Volunteer Recruitment

To recruit diverse volunteers, promote the count through various avenues, such as social media, volunteer centres, online forums and media outlets.

Use your network of Youth Count partners to recruit volunteers. Request that your Indigenous and LGBTQ2 service partners recruit volunteer through their networks. Additionally, encourage school staff to participate; this may help to build support for future youth homelessness initiatives. Carefully consider the use of youth volunteers. Refer to Peer Volunteers for more information.

Estimating the Number of Volunteers

To estimate the required number of volunteers, first determine how many volunteer teams you need to cover each survey location. Other considerations are the length of your survey and the number of expected “no-shows” on the day of the count.

In addition to the guidance found in the COH PiT Count Toolkit, consider the number of volunteers you need to conduct any magnet events and/or service counts. It may be difficult to anticipate the number of youth who will attend your magnet event, so make sure there are plenty of volunteers on hand.


Assigning Teams

Create balanced teams. Assign less experienced volunteers to teams with individuals who are more familiar with youth and/or homelessness.

If you are recruiting youth volunteers, consider pairing youth with more experienced volunteers, particularly those with experience in the sector.

Other Volunteer Management Topics

Refer to the COH PiT Count Toolkit for guidance on:

Other Youth Count Considerations
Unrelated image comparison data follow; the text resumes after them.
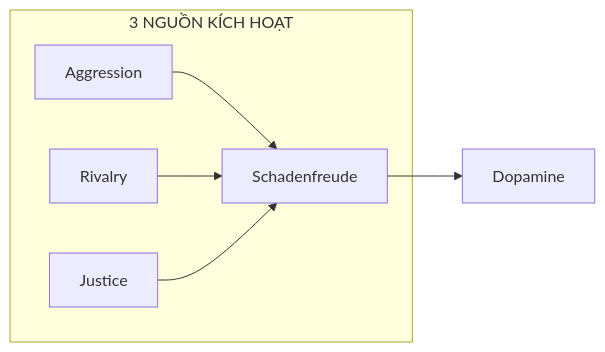
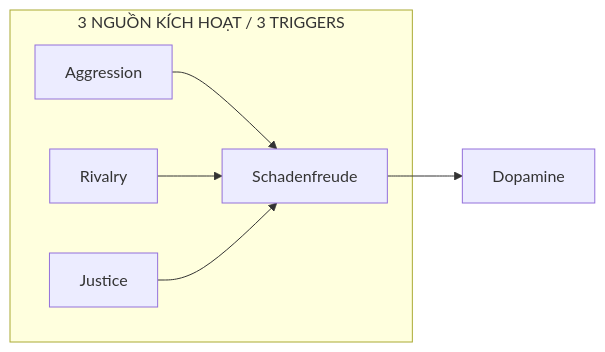
The second of 5 diagrams in mental-models/Schadenfreude - Dopamine Phản Diện.md (dyukahi/knowledge), drawn with Mermaid before and after one commit. The commit also changed other lines of this file and 3 other files, not shown here.

````diff
--- a/mental-models/Schadenfreude - Dopamine Phản Diện.md
+++ b/mental-models/Schadenfreude - Dopamine Phản Diện.md
@@ -64,10 +66,10 @@
 ```mermaid
 graph LR
-    subgraph "3 NGUỒN KÍCH HOẠT"
+    subgraph "3 NGUỒN KÍCH HOẠT / 3 TRIGGERS"
         A[Aggression] --> D[Schadenfreude]
         B[Rivalry] --> D
         C[Justice] --> D
     end
     
     D --> E[Dopamine]
 ```
````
In addition to the guidance above, there are a number of considerations specific to maintaining the privacy and safety of youth. Youth experiencing homelessness are often in a vulnerable situation. As you develop your volunteer recruitment and management plan, ensure that you are prioritising the safety of your volunteers and youth participants.
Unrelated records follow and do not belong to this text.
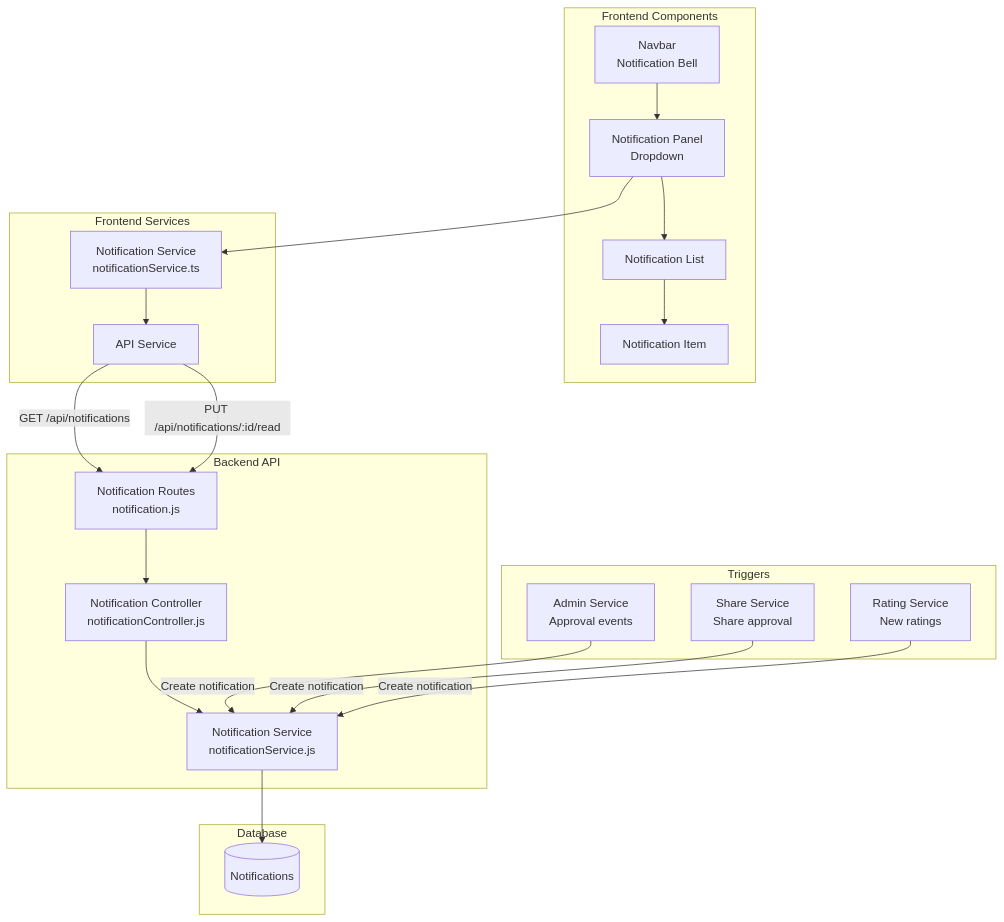
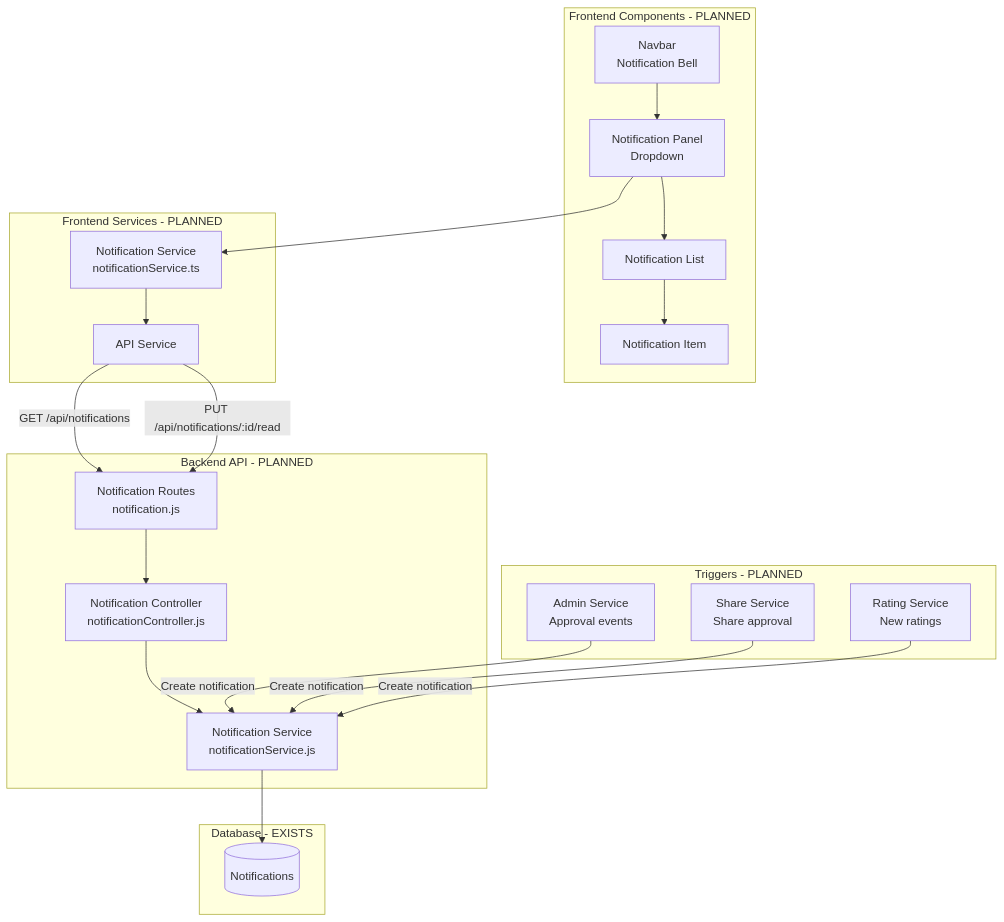
Before and after one commit to tikpoptv/MUSE-MUSIC: diagram 17 of 21 in diagrams/component-diagrams.md, drawn with Mermaid. The commit also changed other lines of this file, not shown here.

````diff
--- a/diagrams/component-diagrams.md
+++ b/diagrams/component-diagrams.md
@@ -1071,47 +1082,47 @@
 ```mermaid
 graph TB
-    subgraph "Frontend Components"
+    subgraph "Frontend Components - PLANNED"
         NAVBAR[Navbar<br/>Notification Bell]
         NOTIFPANEL[Notification Panel<br/>Dropdown]
         NOTIFLIST[Notification List]
         NOTIFITEM[Notification Item]
     end
     
-    subgraph "Frontend Services"
+    subgraph "Frontend Services - PLANNED"
         NOTIFSVC_F[Notification Service<br/>notificationService.ts]
         APISVC_F[API Service]
     end
     
-    subgraph "Backend API"
+    subgraph "Backend API - PLANNED"
         NOTIFROUTE[Notification Routes<br/>notification.js]
         NOTIFCTRL[Notification Controller<br/>notificationController.js]
         NOTIFSVC_B[Notification Service<br/>notificationService.js]
     end
     
-    subgraph "Triggers"
+    subgraph "Triggers - PLANNED"
         ADMINSVC[Admin Service<br/>Approval events]
         SHARESVC[Share Service<br/>Share approval]
         RATINGSVC[Rating Service<br/>New ratings]
     end
     
-    subgraph "Database"
+    subgraph "Database - EXISTS"
         NOTIFICATIONS[(Notifications)]
     end
     
     NAVBAR --> NOTIFPANEL
     NOTIFPANEL --> NOTIFLIST
     NOTIFLIST --> NOTIFITEM
     
     NOTIFPANEL --> NOTIFSVC_F
     NOTIFSVC_F --> APISVC_F
     APISVC_F -->|GET /api/notifications| NOTIFROUTE
     APISVC_F -->|PUT /api/notifications/:id/read| NOTIFROUTE
     
     NOTIFROUTE --> NOTIFCTRL
     NOTIFCTRL --> NOTIFSVC_B
     NOTIFSVC_B --> NOTIFICATIONS
     
     ADMINSVC -->|Create notification| NOTIFSVC_B
     SHARESVC -->|Create notification| NOTIFSVC_B
     RATINGSVC -->|Create notification| NOTIFSVC_B
 ```
````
Public Volunteers vs. Sector Volunteers

As previously stated, recruiting members of the public to participate in the Youth Count has several benefits. However, carefully consider whether there are survey locations that are better served by volunteers from the homelessness or youth-serving sectors. For example, for the safety of youth and volunteers, inexperienced volunteers should not be sent to encampments, since this may pose a safety risk. Outreach workers are a better choice to serve these areas. Similarly, if you are conducting a service count, it may be preferable to use service staff to survey youth, rather than volunteers from the public. Work with your partners to determine the best fit for volunteers.


Proceed with caution if you are considering using a self- administered survey. Levels of literacy among youth can vary. If you are concerned that youth may be unwilling to disclose certain information to a volunteer, your Youth Count survey may be too invasive.
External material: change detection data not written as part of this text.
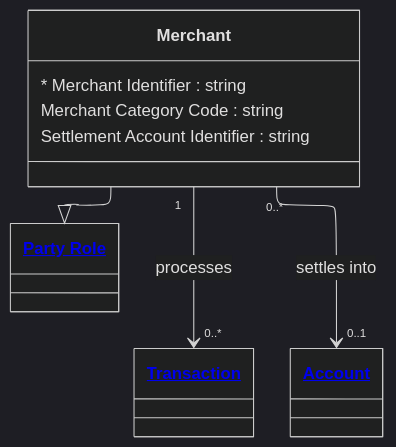
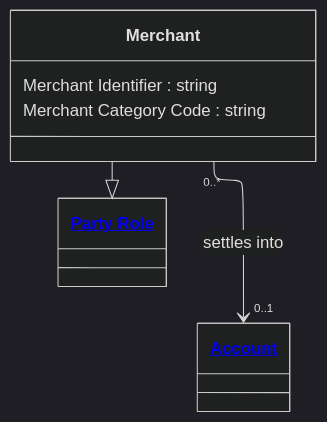
The diagram in examples/Financial Crime/entities/merchant.md (Semprini/md-ddl), drawn with Mermaid (dark theme) before and after one commit. The commit also changed other lines of this file and 40 other files, not shown here.

First line of the commit message:
Repair Financial Crime example to meet its own standard (domain 2.0.0)

````diff
--- a/examples/Financial Crime/entities/merchant.md
+++ b/examples/Financial Crime/entities/merchant.md
@@ -9,20 +9,17 @@
 ```mermaid
 ---
 config:
   layout: elk
 ---
 classDiagram
   class Merchant{
-    * Merchant Identifier : string
+    Merchant Identifier : string
     Merchant Category Code : string
-    Settlement Account Identifier : string
   }
 
   Merchant --|> PartyRole
-  Merchant "1" --> "0..*" Transaction : processes
   Merchant "0..*" --> "0..1" Account : settles into
 
   class PartyRole["<a href='https://github.com/Semprini/md-ddl/blob/main/examples/Financial%20Crime/entities/party_role.md'>Party Role</a>"]
-  class Transaction["<a href='https://github.com/Semprini/md-ddl/blob/main/examples/Financial%20Crime/entities/transaction.md'>Transaction</a>"]
   class Account["<a href='https://github.com/Semprini/md-ddl/blob/main/examples/Financial%20Crime/entities/account.md'>Account</a>"]  
 ```
````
Peer Volunteers

In Canada and the US, youth with lived experience have participated in counts in various ways. Undoubtedly, input from youth is invaluable. Youth provide helpful feedback on the survey instrument, where to locate youth and how best to promote the count. However, you must carefully consider whether you will recruit youth to conduct surveys. While some communities have had success with youth survey volunteers, others communities have been concerned as to whether youth are comfortable answering questions asked by their peers. Refer to the Youth Count! Process Study for more information. The COH recommends that you consult youth in your community to determine their preferences. If you use peer volunteers, ensure that youth have the option to complete the survey with a non-peer volunteer, if they prefer. 

Helpful Resource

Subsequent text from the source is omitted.